In September, the Rocky Vista University College of Osteopathic Medicine (RVUCOM) Rural and Wilderness Medicine Department hosted a live video teleconference with the McMurdo Base in Antarctica. RVU students, faculty and staff attended the event, along with participants watching from their computers, as the live video was broadcast online. The teleconference started with an in-depth presentation, “Medical Challenges in Antarctica,” provided by Douglas H. Freer, MD, DPM, MPH, Medical Director for Raytheon Polar Services.  Dr. Freer spoke about the challenges medical professionals face working in a harsh and remote location, and provided an overview of the McMurdo Base, the largest of the three primary American-staffed bases in Antarctica. A crew of seven medical professionals who live on the McMurdo Base held an interactive question-and-answer session with RVUCOM students and other students viewing the teleconference online.

The teleconference was made possible by the National Science Foundation and Raytheon Polar Services and arranged by Dr. Freer and Thomas Told, DO, Assistant Dean of Clinical Education and Rural and Wilderness Medicine Department Chair at RVUCOM. The Rural and Wilderness Medicine Track is a specialized educational track created for students to enhance the focus of their medical education and to prepare them to serve the health care needs of patients in rural or wilderness environments that may lack major medical support systems.

VCOM Dean Recognized by Virginia Secretary of Health

Edward Via College of Osteopathic Medicine Executive Vice President and Dean Dixie Tooke-Rawlins, DO, was recently recognized by Virginia Secretary of Health and Human Resources Bill Hazel (shown with Dr. Tooke-Rawlins at left) for being selected Educator of the Year by the American Osteopathic Foundation. In receiving the award, Dr. Rawlins said to the many state leaders in attendance, “Our mission is to improve the health status of the communities we serve by training physicians for rural Virginia and rural Appalachia.” 
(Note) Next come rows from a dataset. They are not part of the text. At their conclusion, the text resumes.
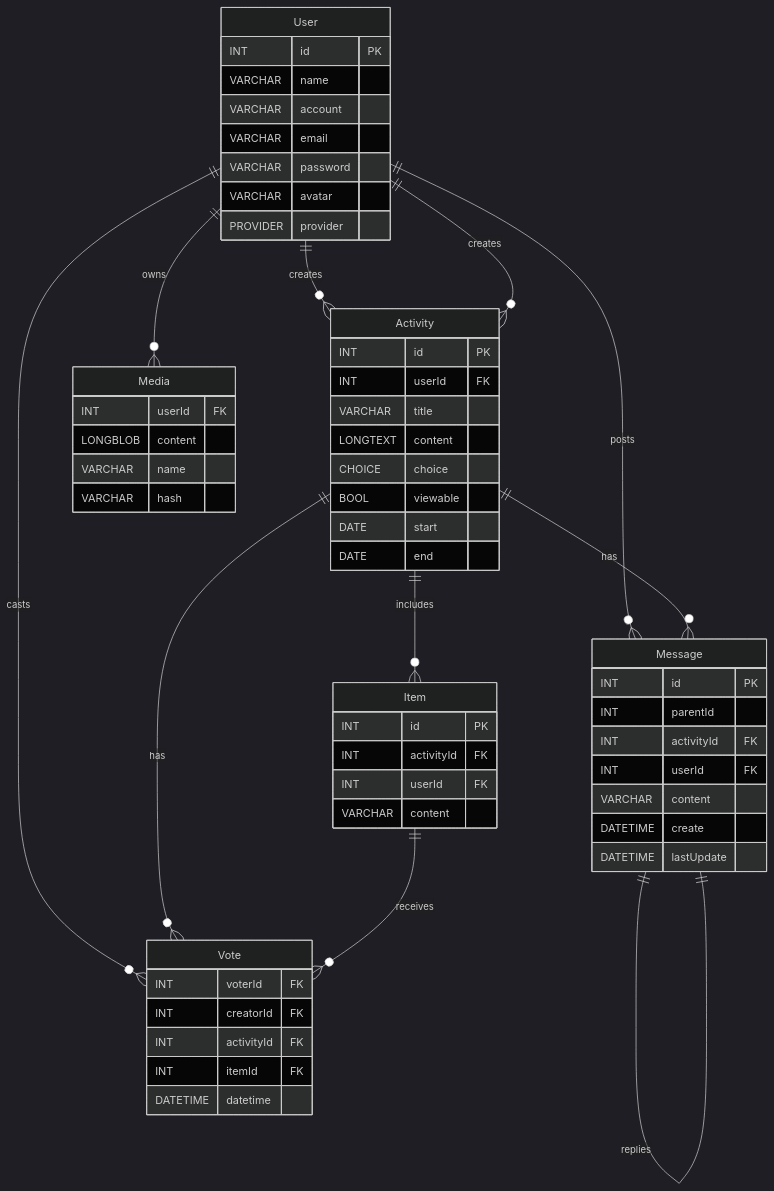
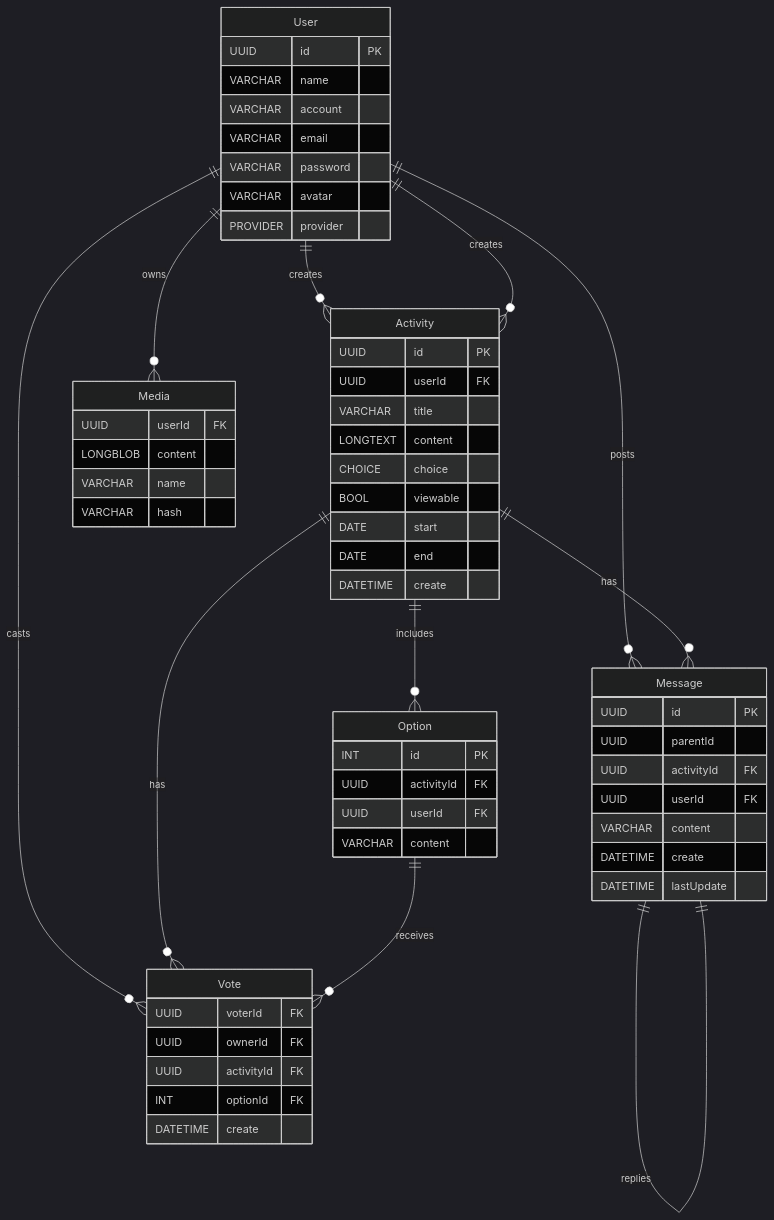
The diagram in diagram/ERDiagram.md (ian5030560/online-vote), drawn with Mermaid (dark theme) before and after one commit. The commit also changed 2 other files, not shown here.

Commit message:
update diagrams and api file

````diff
--- a/diagram/ERDiagram.md
+++ b/diagram/ERDiagram.md
@@ -1,70 +1,71 @@
 ```mermaid
 erDiagram
     User{
-        INT id PK
+        UUID id PK
         VARCHAR name
         VARCHAR account
         VARCHAR email
         VARCHAR password
         VARCHAR avatar
         PROVIDER provider
     }
 
     Activity {
-        INT id PK
-        INT userId FK
+        UUID id PK
+        UUID userId FK
         VARCHAR title
         LONGTEXT content
         CHOICE choice
         BOOL viewable
         DATE start
         DATE end
+        DATETIME create
     }
 
     Media{
-        INT userId FK
+        UUID userId FK
         LONGBLOB content
         VARCHAR name
         VARCHAR hash
     }
 
-    Item{
+    Option{
         INT id PK
-        INT activityId FK
-        INT userId FK
+        UUID activityId FK
+        UUID userId FK
         VARCHAR content
     }
 
     Vote{
-        INT voterId FK
-        INT creatorId FK
-        INT activityId FK
-        INT itemId FK
-        DATETIME datetime
+        UUID voterId FK
+        UUID ownerId FK
+        UUID activityId FK
+        INT optionId FK
+        DATETIME create
     }
 
     Message{
-        INT id PK
-        INT parentId
-        INT activityId FK
-        INT userId FK
+        UUID id PK
+        UUID parentId
+        UUID activityId FK
+        UUID userId FK
         VARCHAR content
         DATETIME create
         DATETIME lastUpdate
     }
 
 
     User ||--o{ Activity : creates
     User ||--o{ Media : owns
     User ||--o{ Activity : creates
     User ||--o{ Vote : casts
     User ||--o{ Message : posts
 
-    Activity ||--o{ Item : includes
+    Activity ||--o{ Option : includes
     Activity ||--o{ Vote : has
     Activity ||--o{ Message : has
 
-    Item ||--o{ Vote : receives
+    Option ||--o{ Vote : receives
 
     Message ||--|| Message : replies
 ```
````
WVSOM Raises Money for Breast Cancer Research with Pink Treadmill

The West Virginia School of Osteopathic Medicine (WVSOM) took part in National Breast Cancer Awareness month in October by encouraging people to log miles on a new pink treadmill. Cybex, manufacturer of the pink treadmill, donated 10 cents for every mile logged during October to the Breast Cancer Research Foundation. To reach WVSOM’s goal of raising $10,000, teams of students, faculty, staff and the Robert C. Byrd clinic staff were formed. Money was also raised for the Susan G. Komen for the Cure by raffling a gift basket filled with breast cancer awareness items. WVSOM President Michael Adelman, DO, JD, said that the school “is very excited to be the first in the state to have this pink treadmill and participate in the annual Pink Ribbon Run campaign. It is always important to support breast cancer research and work toward finding a cure.”

WesternU Appoints Dean of Graduate College of Biomedical Sciences

Western University of Health Sciences officials have announced the appointment of Michel Baudry, PhD, to Dean of the Graduate College of Biomedical Sciences, effective in January 2012. He most recently served as professor of biological sciences, neurology and biomedical engineering at the University of Southern California. Dr. Baudry graduated from the prestigious ECole Polytechnique in Paris and obtained a doctorate in biochemistry at the University of Paris VII. He has served on the faculty at the University of California, Irvine (UCI), where he collaborated on the development of a biochemical theory for learning and memory that remains one of the most widely accepted theories in the field.
Inside OME Header
November 2011
Vol. 5, No. 11